    I certainly wouldn’t advocate licentious behavior. There are many behaviors I don’t want to see when I walk out my door in the morning to pick up my newspaper, and, to use your “Up Your Alley” reference, that kind of civilization-decaying behavior is certainly way up there at the top of my list.

    Well, that’s the best I can do. The variety of inferences and associations within your argument haven’t changed since the last time, 11B40, and they’re difficult to respond to. I thought I had to try.

  • McLaren

    Ronald:

    My comment of “…feeling kind of female today…” was meant to mock the POLICY of trying to accomodate transgender people, not to mock the people themselves.

    I was demonstrating how easy it is to walk into a private area designated for women for the exclusive prupose of affording women privacy.

    Put your guns back in their holsters and re=read my post.

  • http://betterangels.typepad.com Ronald Hayden

    Mike Devx said:
    And I doubt by the new guest, Ronald Hayden, though he’ll speak for himself.

    If my filtered comment shows up (I think I provided too many links in it), some of this will be a repeat, but:

    I ask for absolutely no special rights or consideration.

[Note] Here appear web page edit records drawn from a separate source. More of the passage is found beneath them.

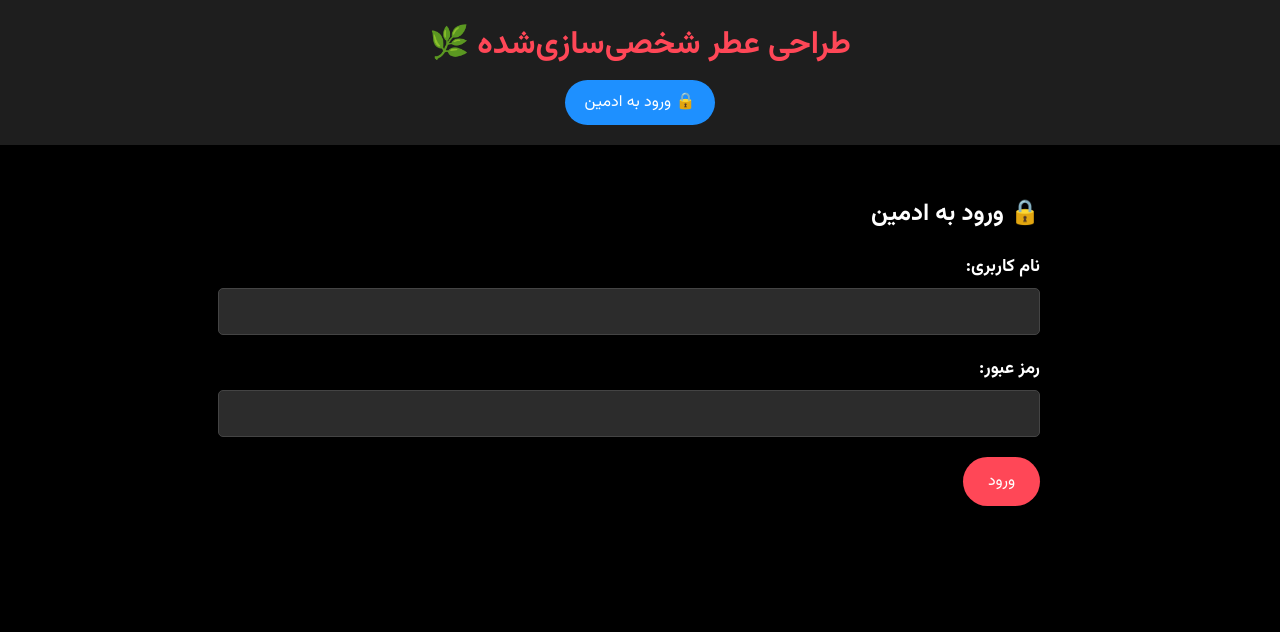
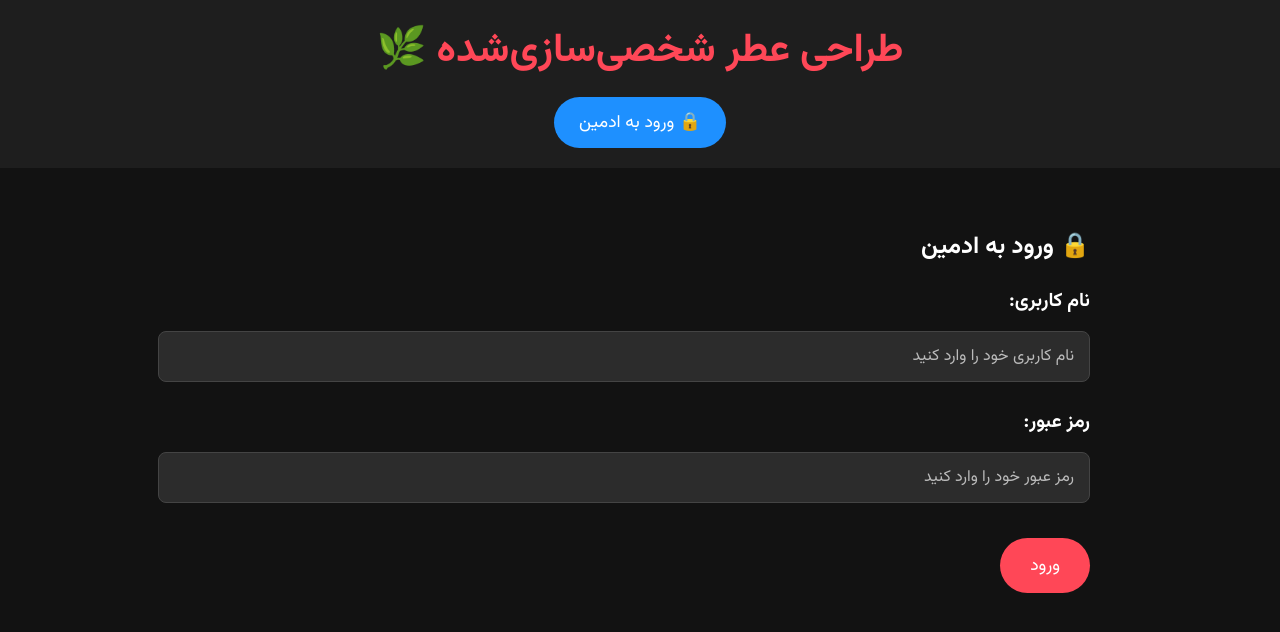
Before and after one commit to Canyildiz1386/PersonalWebsite, a Flask app: page /login in a window 1280 px wide. Shown: the top 632 px of the page. Run offline with Flask 3, Linux system fonts and the light colour scheme; data that the repository does not hold is empty; some libraries are stand-ins or nearby versions.

Commit message:
main update

```diff
--- a/templates/index.html
+++ b/templates/index.html
@@ -5,16 +5,16 @@
     <title>طراحی عطر شخصی‌سازی‌شده</title>
     <link href="https://fonts.googleapis.com/css2?family=Vazirmatn:wght@400;700&display=swap" rel="stylesheet">
     <style>
-        *{
-            font-family: 'Vazirmatn', sans-serif !important;
-        }
+        /* تنظیم فونت کلی برای کل صفحه */
         body {
             margin: 0;
-            font-family: 'Vazirmatn', sans-serif !important;
-            background-color: #000000;
+            font-family: 'Vazirmatn', sans-serif;
+            background-color: #121212;
             color: #ffffff;
             direction: rtl;
         }
+
+        /* استایل هدر */
         header {
             background-color: #1e1e1e;
             padding: 20px;
@@ -23,173 +23,284 @@
             top: 0;
             z-index: 1000;
         }
+
         header h1 {
             margin: 0;
-            font-size: 2em;
+            font-size: 2.5em;
             color: #ff4757;
         }
+
+        /* استایل نوار ناوبری */
         nav {
-            margin-top: 10px;
+            margin-top: 15px;
         }
+
         nav a, nav button {
             background-color: #1e90ff;
             border: none;
-            padding: 10px 20px;
-            margin: 0 5px;
+            padding: 12px 25px;
+            margin: 0 8px;
             color: #ffffff;
             cursor: pointer;
-            border-radius: 25px;
-            font-size: 1em;
+            border-radius: 30px;
+            font-size: 1.1em;
             text-decoration: none;
             display: inline-block;
-            transition: background-color 0.3s;
+            transition: background-color 0.3s, transform 0.2s;
+            font-family: 'Vazirmatn', sans-serif;
         }
+
         nav a:hover, nav button:hover {
             background-color: #3742fa;
+            transform: translateY(-2px);
         }
+
+        /* استایل کانتینر اصلی */
         .container {
-            padding: 30px;
-            max-width: 800px;
+            padding: 40px;
+            max-width: 900px;
             margin: auto;
         }
-        .hidden {
-            display: none;
+
+        /* استایل عمومی فرم‌ها */
+        .form-group {
+            margin-bottom: 25px;
         }
-        .form-group {
-            margin-bottom: 20px;
-        }
+
         label {
             display: block;
-            margin-bottom: 8px;
+            margin-bottom: 10px;
             font-weight: bold;
-            font-size: 1.1em;
+            font-size: 1.2em;
+            font-family: 'Vazirmatn', sans-serif;
         }
+
         select, input[type="text"], textarea, input[type="password"], input[type="file"], input[type="number"] {
             width: 100%;
-            padding: 10px;
+            padding: 12px 15px;
             border: 1px solid #444;
-            border-radius: 5px;
+            border-radius: 8px;
             background-color: #2c2c2c;
             color: #ffffff;
             font-size: 1em;
-            transition: border 0.3s;
+            font-family: 'Vazirmatn', sans-serif;
+            transition: border 0.3s, background-color 0.3s;
         }
+
         select:focus, input[type="text"]:focus, textarea:focus, input[type="password"]:focus, input[type="file"]:focus, input[type="number"]:focus {
             border: 1px solid #ff4757;
             outline: none;
+            background-color: #383838;
         }
+
         textarea {
             resize: vertical;
-            height: 100px;
+            height: 120px;
         }
+
+        /* استایل Placeholder‌ها */
+        ::placeholder {
+            color: #bbbbbb;
+            font-family: 'Vazirmatn', sans-serif;
+            opacity: 1; /* Firefox */
+        }
+
+        /* استایل دکمه‌ها */
         button.submit-btn, button.login-btn, button.upload-btn, button.update-btn {
             background-color: #ff4757;
             border: none;
-            padding: 12px 25px;
+            padding: 14px 30px;
             color: #ffffff;
             cursor: pointer;
-            border-radius: 25px;
-            font-size: 1em;
-            transition: background-color 0.3s;
+            border-radius: 30px;
+            font-size: 1.1em;
+            transition: background-color 0.3s, transform 0.2s;
+            margin-top: 10px;
+            font-family: 'Vazirmatn', sans-serif;
         }
+
         button.submit-btn:hover, button.login-btn:hover, button.upload-btn:hover, button.update-btn:hover {
             background-color: #ff6b81;
+            transform: translateY(-2px);
         }
+
+        /* استایل بخش نتایج */
         .result {
             background-color: #2c2c2c;
-            padding: 20px;
-            border-radius: 10px;
-            margin-top: 20px;
-            box-shadow: 0 2px 4px rgba(255,71,87,0.5);
+            padding: 25px;
+            border-radius: 12px;
+            margin-top: 25px;
+            box-shadow: 0 4px 8px rgba(255,71,87,0.3);
+            font-family: 'Vazirmatn', sans-serif;
         }
+
+        /* استایل جدول سفارشات */
         table {
             width: 100%;
             border-collapse: collapse;
-            margin-top: 20px;
+            margin-top: 25px;
             background-color: #2c2c2c;
             border-radius: 10px;
             overflow: hidden;
+            font-family: 'Vazirmatn', sans-serif;
         }
+
         table, th, td {
             border: 1px solid #444;
         }
+
         th, td {
-            padding: 10px;
+            padding: 12px;
             text-align: right;
+            font-size: 1em;
+            font-family: 'Vazirmatn', sans-serif;
         }
+
         th {
             background-color: #ff4757;
             color: #ffffff;
         }
+
         tr:nth-child(even) {
             background-color: #3a3a3a;
         }
+
+        /* استایل پیام‌های فلش */
         .flash-message {
-            padding: 10px;
-            border-radius: 5px;
-            margin-bottom: 20px;
+            padding: 12px;
+            border-radius: 6px;
+            margin-bottom: 25px;
             text-align: center;
+            font-size: 1em;
+            font-family: 'Vazirmatn', sans-serif;
         }
+
         .flash-message.success {
             background-color: #1e90ff;
             color: #ffffff;
         }
+
         .flash-message.error {
             background-color: #ff4757;
             color: #ffffff;
         }
+
+        /* استایل آکاردئون مدیریت سوالات */
         .accordion {
-            margin-bottom: 20px;
+            margin-bottom: 25px;
         }
+
         .accordion-item {
             background-color: #2c2c2c;
             border: 1px solid #444;
-            border-radius: 5px;
-            margin-bottom: 10px;
+            border-radius: 8px;
+            margin-bottom: 12px;
             overflow: hidden;
+            font-family: 'Vazirmatn', sans-serif;
         }
+
         .accordion-header {
-            padding: 15px;
+            padding: 18px;
             cursor: pointer;
             background-color: #1e90ff;
             color: #ffffff;
             display: flex;
             justify-content: space-between;
             align-items: center;
+            font-size: 1.1em;
+            transition: background-color 0.3s;
         }
+
+        .accordion-header:hover {
+            background-color: #3742fa;
+        }
+
         .accordion-content {
             display: none;
-            padding: 15px;
+            padding: 18px;
             background-color: #3a3a3a;
+            animation: fadeIn 0.3s;
         }
+
         .accordion-content form {
-            margin-top: 10px;
+            margin-top: 15px;
         }
+
         .accordion-content button {
-            margin-top: 10px;
+            margin-top: 15px;
+            font-family: 'Vazirmatn', sans-serif;
         }
+
+        /* استایل فرم افزودن سوال جدید */
         .add-question-form {
             background-color: #2c2c2c;
-            padding: 20px;
-            border-radius: 10px;
-            margin-bottom: 20px;
-            box-shadow: 0 2px 4px rgba(30,144,255,0.5);
+            padding: 25px;
+            border-radius: 12px;
+            margin-bottom: 25px;
+            box-shadow: 0 4px 8px rgba(30,144,255,0.3);
+            font-family: 'Vazirmatn', sans-serif;
         }
+
         .add-question-form h3 {
             margin-top: 0;
             color: #1e90ff;
+            font-size: 1.5em;
         }
+
+        /* استایل چک‌باکس‌ها */
         .checkbox-group {
             display: flex;
             flex-direction: column;
+            gap: 8px;
+            font-family: 'Vazirmatn', sans-serif;
         }
+
         .checkbox-group label {
             display: flex;
             align-items: center;
-            margin-bottom: 5px;
+            font-size: 1em;
+            font-family: 'Vazirmatn', sans-serif;
         }
+
         .checkbox-group input[type="checkbox"] {
-            margin-left: 10px;
+            margin-left: 12px;
+            transform: scale(1.2);
+        }
+
+        /* انیمیشن Fade In */
+        @keyframes fadeIn {
+            from { opacity: 0; }
+            to { opacity: 1; }
+        }
+
+        /* بهبود فاصله داخلی و خارجی عناصر */
+        input, select, textarea, button {
+            margin-top: 5px;
+        }
+
+        /* بهبود لیست قیمت‌ها */
+        .pricing-form {
+            margin-bottom: 20px;
+        }
+
+        .pricing-form .form-group {
+            margin-bottom: 20px;
+        }
+
+        .add-question-form input[type="text"], .add-question-form select {
+            margin-top: 5px;
+        }
+
+        /* محدود کردن عرض فیلدهای ادمین */
+        /* اضافه کردن کلاس خاص برای فرم‌های ادمین */
+        .admin-form-container {
+            max-width: 500px; /* تنظیم حداکثر عرض */
+            margin: auto; /* مرکزچینی */
+        }
+
+        /* افزودن فاصله بین دکمه آپلود و بخش زیر آن */
+        .upload-section {
+            margin-bottom: 30px; /* افزایش فاصله */
         }
     </style>
     <script>
@@ -260,11 +371,11 @@
             <form action="{{ url_for('login') }}" method="post">
                 <div class="form-group">
                     <label for="username">نام کاربری:</label>
-                    <input type="text" id="username" name="username" required>
+                    <input type="text" id="username" name="username" placeholder="نام کاربری خود را وارد کنید" required>
                 </div>
                 <div class="form-group">
                     <label for="password">رمز عبور:</label>
-                    <input type="password" id="password" name="password" required>
+                    <input type="password" id="password" name="password" placeholder="رمز عبور خود را وارد کنید" required>
                 </div>
                 <button type="submit" class="login-btn">ورود</button>
             </form>
@@ -291,7 +402,7 @@
                                 {% endfor %}
                             </div>
                         {% elif question.type == 'text' %}
-                            <input type="text" id="{{ question.id }}" name="{{ question.id }}" placeholder="پاسخ خود را اینجا تایپ کنید">
+                            <input type="text" id="{{ question.id }}" name="{{ question.id }}" placeholder="پاسخ خود را اینجا تایپ کنید" required>
                         {% endif %}
                     </div>
                 {% endfor %}
@@ -317,7 +428,7 @@
             <h2>✨ عطر شخصی شما ✨</h2>
             <div class="result">
                 <p>{{ order.user_description }}</p>
-                <p>💰 قیمت: {{ order.price }} تومان</p>
+                <p>💰 قیمت: {{ price }} تومان</p>
             </div>
             <form action="{{ url_for('payment', order_id=order._id) }}" method="post">
                 <button type="submit" class="submit-btn">پرداخت 💳</button>
@@ -327,25 +438,28 @@
             <p>از خرید شما متشکریم! عطر شخصی شما در حال آماده‌سازی است. 🎉</p>
         {% elif page == 'admin_dashboard' %}
             <h2>🔒 داشبورد ادمین</h2>
-            <section>
+            <section class="upload-section">
                 <h3>📄 آپلود سوالات</h3>
+                <div class="admin-form-container">
                     <form action="{{ url_for('upload_questions') }}" method="post" enctype="multipart/form-data">
                         <div class="form-group">
                             <input type="file" id="file" name="file" accept=".xlsx" required>
                         </div>
                         <button type="submit" class="upload-btn">آپلود 📤</button>
                     </form>
+                </div>
             </section>
             <section class="add-question-form">
                 <h3>➕ افزودن سوال جدید</h3>
+                <div class="admin-form-container">
                     <form action="{{ url_for('add_question') }}" method="post">
                         <div class="form-group">
                             <label for="id">شناسه سوال:</label>
-                        <input type="text" id="id" name="id" required>
+                            <input type="text" id="id" name="id" placeholder="مثلاً q17" required>
                         </div>
                         <div class="form-group">
                             <label for="text">متن سوال:</label>
-                        <input type="text" id="text" name="text" required>
+                            <input type="text" id="text" name="text" placeholder="متن سوال خود را وارد کنید" required>
                         </div>
                         <div class="form-group">
                             <label for="type">نوع سوال:</label>
@@ -362,6 +476,7 @@
                         </div>
                         <button type="submit" class="submit-btn">افزودن سوال ➕</button>
                     </form>
+                </div>
             </section>
             <section>
                 <h3>📝 مدیریت سوالات</h3>
@@ -373,10 +488,11 @@
                                 <span>▼</span>
                             </div>
                             <div class="accordion-content">
+                                <div class="admin-form-container">
                                     <form action="{{ url_for('edit_question', question_id=question.id) }}" method="post">
                                         <div class="form-group">
                                             <label for="text_{{ question.id }}">متن سوال:</label>
-                                        <input type="text" id="text_{{ question.id }}" name="text" value="{{ question.text }}" required>
+                                            <input type="text" id="text_{{ question.id }}" name="text" value="{{ question.text }}" placeholder="متن سوال خود را وارد کنید" required>
                                         </div>
                                         <div class="form-group">
                                             <label for="type_{{ question.id }}">نوع سوال:</label>
@@ -394,9 +510,10 @@
                                         {% endif %}
                                         <button type="submit" class="submit-btn">بروزرسانی ✏️</button>
                                     </form>
-                                <form action="{{ url_for('delete_question', question_id=question.id) }}" method="post" style="margin-top: 10px;">
+                                    <form action="{{ url_for('delete_question', question_id=question.id) }}" method="post" style="margin-top: 15px;">
                                         <button type="submit" class="submit-btn" style="background-color: #ff4757;">حذف ❌</button>
                                     </form>
+                                </div>
                             </div>
                         </div>
                     {% endfor %}
@@ -404,6 +521,7 @@
             </section>
             <section>
                 <h3>💰 مدیریت قیمت‌گذاری</h3>
+                <div class="admin-form-container">
                     <form action="{{ url_for('manage_pricing') }}" method="post" class="pricing-form">
                         <div class="form-group">
                             <label for="size">حجم عطر:</label>
@@ -419,6 +537,7 @@
                         </div>
                         <button type="submit" class="submit-btn">بروزرسانی قیمت 💵</button>
                     </form>
+                </div>
                 <h4>قیمت‌های فعلی:</h4>
                 <ul>
                     {% for item in pricing %}
```
Also changed, not shown: requirements.txt (+1 -7 lines). Lines whose indentation alone changed are shown as unchanged.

By which I mean, I want to be left alone, allowed to live my quiet life with my partner of 22+ years, able to engage in shared property and legal contracts with him, able to visit each other in the hospital and such, as necessary. In other words, able to live our lives.

    Living our lives includes the ability, like any other adult, to casually mention what movie I saw with my partner this weekend and otherwise engage in the conversation and social life that any other adult does without being accused of “flaunting my orientation” or “shoving it down our throats”. Everyone’s life comes out at work, through wedding rings, desk photos, etc — unless it’s a workspace where the policy is that no one must ever mention or display anything beyond the four walls of work, then I’m going to act like everyone else there.

    If the process of living my quiet, normal life offends you, as long as you are not impeding my ability to live my life that harms no one, I don’t care. Your feelings are your problem, not mine.

    As for “Up Your Alley Fair”, I don’t attend or participate in that or anything like that, so you’ll have to talk to them. It has nothing to do with me or my life, and there is certainly no basis on which to compare them to me.

    McLaren said:
    My comment of “…feeling kind of female today…” was meant to mock the POLICY of trying to accomodate transgender people, not to mock the people themselves.

    I think the reason I misread your meaning is that I so thoroughly reject the blank slate and “How does Mabel feel about math today?” concepts that my eyes glazed over and I only gave the initial article a cursory read, so I wasn’t reading your response in the proper context.

    My apologies, I was overly sensitive. I think the resulting conversation has been interesting, though.

  • McLaren

    Ronald, no apology is needed, but thanks for the kind words.